*Exercise directions:* Each record is to be copied exactly as written.

*Given records:*
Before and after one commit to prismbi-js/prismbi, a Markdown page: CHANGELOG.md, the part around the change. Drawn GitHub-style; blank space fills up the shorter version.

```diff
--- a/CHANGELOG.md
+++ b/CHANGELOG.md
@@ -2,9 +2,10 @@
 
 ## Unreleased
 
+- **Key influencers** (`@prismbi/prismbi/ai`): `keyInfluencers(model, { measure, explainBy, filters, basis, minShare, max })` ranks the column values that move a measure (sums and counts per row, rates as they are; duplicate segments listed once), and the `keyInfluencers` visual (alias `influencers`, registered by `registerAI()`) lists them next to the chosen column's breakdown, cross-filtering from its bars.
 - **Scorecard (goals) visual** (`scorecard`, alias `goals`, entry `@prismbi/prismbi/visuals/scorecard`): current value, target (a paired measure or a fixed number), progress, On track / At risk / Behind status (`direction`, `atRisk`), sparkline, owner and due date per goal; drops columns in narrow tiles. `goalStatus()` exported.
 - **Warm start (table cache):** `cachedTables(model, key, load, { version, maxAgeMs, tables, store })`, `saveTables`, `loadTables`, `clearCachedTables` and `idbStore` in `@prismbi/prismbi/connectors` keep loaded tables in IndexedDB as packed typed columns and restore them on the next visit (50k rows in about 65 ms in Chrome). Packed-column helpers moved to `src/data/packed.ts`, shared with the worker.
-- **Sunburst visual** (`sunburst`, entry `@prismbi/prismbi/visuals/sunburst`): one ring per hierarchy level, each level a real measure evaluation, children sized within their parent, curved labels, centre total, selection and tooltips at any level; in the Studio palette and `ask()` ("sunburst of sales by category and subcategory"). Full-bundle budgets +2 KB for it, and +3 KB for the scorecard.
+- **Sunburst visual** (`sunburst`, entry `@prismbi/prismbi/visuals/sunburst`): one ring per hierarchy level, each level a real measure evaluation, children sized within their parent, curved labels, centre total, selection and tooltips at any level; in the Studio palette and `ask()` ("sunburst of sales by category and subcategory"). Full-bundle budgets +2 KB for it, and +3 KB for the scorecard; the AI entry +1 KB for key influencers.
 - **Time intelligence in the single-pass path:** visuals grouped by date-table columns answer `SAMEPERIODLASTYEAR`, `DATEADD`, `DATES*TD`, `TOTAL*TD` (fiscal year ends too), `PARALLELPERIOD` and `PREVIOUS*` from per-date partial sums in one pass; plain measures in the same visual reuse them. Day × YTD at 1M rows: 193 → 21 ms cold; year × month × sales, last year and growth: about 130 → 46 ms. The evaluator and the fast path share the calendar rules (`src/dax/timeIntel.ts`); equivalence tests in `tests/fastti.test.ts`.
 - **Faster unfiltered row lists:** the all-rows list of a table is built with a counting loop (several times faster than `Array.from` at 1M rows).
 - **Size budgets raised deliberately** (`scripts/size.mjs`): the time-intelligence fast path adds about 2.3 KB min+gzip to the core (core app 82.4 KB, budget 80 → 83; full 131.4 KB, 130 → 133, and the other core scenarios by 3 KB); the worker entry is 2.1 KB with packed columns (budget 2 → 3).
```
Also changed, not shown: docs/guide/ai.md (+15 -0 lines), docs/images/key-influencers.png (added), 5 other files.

*Exercise response:*
Before and after one commit to prismbi-js/prismbi, a Markdown page: CHANGELOG.md, the part around the change. Drawn GitHub-style; blank space fills up the shorter version.

```diff
--- a/CHANGELOG.md
+++ b/CHANGELOG.md
@@ -2,9 +2,10 @@
 
 ## Unreleased
 
+- **Key influencers** (`@prismbi/prismbi/ai`): `keyInfluencers(model, { measure, explainBy, filters, basis, minShare, max })` ranks the column values that move a measure (sums and counts per row, rates as they are; duplicate segments listed once), and the `keyInfluencers` visual (alias `influencers`, registered by `registerAI()`) lists them next to the chosen column's breakdown, cross-filtering from its bars.
 - **Scorecard (goals) visual** (`scorecard`, alias `goals`, entry `@prismbi/prismbi/visuals/scorecard`): current value, target (a paired measure or a fixed number), progress, On track / At risk / Behind status (`direction`, `atRisk`), sparkline, owner and due date per goal; drops columns in narrow tiles. `goalStatus()` exported.
 - **Warm start (table cache):** `cachedTables(model, key, load, { version, maxAgeMs, tables, store })`, `saveTables`, `loadTables`, `clearCachedTables` and `idbStore` in `@prismbi/prismbi/connectors` keep loaded tables in IndexedDB as packed typed columns and restore them on the next visit (50k rows in about 65 ms in Chrome). Packed-column helpers moved to `src/data/packed.ts`, shared with the worker.
-- **Sunburst visual** (`sunburst`, entry `@prismbi/prismbi/visuals/sunburst`): one ring per hierarchy level, each level a real measure evaluation, children sized within their parent, curved labels, centre total, selection and tooltips at any level; in the Studio palette and `ask()` ("sunburst of sales by category and subcategory"). Full-bundle budgets +2 KB for it, and +3 KB for the scorecard.
+- **Sunburst visual** (`sunburst`, entry `@prismbi/prismbi/visuals/sunburst`): one ring per hierarchy level, each level a real measure evaluation, children sized within their parent, curved labels, centre total, selection and tooltips at any level; in the Studio palette and `ask()` ("sunburst of sales by category and subcategory"). Full-bundle budgets +2 KB for it, and +3 KB for the scorecard; the AI entry +1 KB for key influencers.
 - **Time intelligence in the single-pass path:** visuals grouped by date-table columns answer `SAMEPERIODLASTYEAR`, `DATEADD`, `DATES*TD`, `TOTAL*TD` (fiscal year ends too), `PARALLELPERIOD` and `PREVIOUS*` from per-date partial sums in one pass; plain measures in the same visual reuse them. Day × YTD at 1M rows: 193 → 21 ms cold; year × month × sales, last year and growth: about 130 → 46 ms. The evaluator and the fast path share the calendar rules (`src/dax/timeIntel.ts`); equivalence tests in `tests/fastti.test.ts`.
 - **Faster unfiltered row lists:** the all-rows list of a table is built with a counting loop (several times faster than `Array.from` at 1M rows).
 - **Size budgets raised deliberately** (`scripts/size.mjs`): the time-intelligence fast path adds about 2.3 KB min+gzip to the core (core app 82.4 KB, budget 80 → 83; full 131.4 KB, 130 → 133, and the other core scenarios by 3 KB); the worker entry is 2.1 KB with packed columns (budget 2 → 3).
```
Also changed, not shown: docs/guide/ai.md (+15 -0 lines), docs/images/key-influencers.png (added), 5 other files.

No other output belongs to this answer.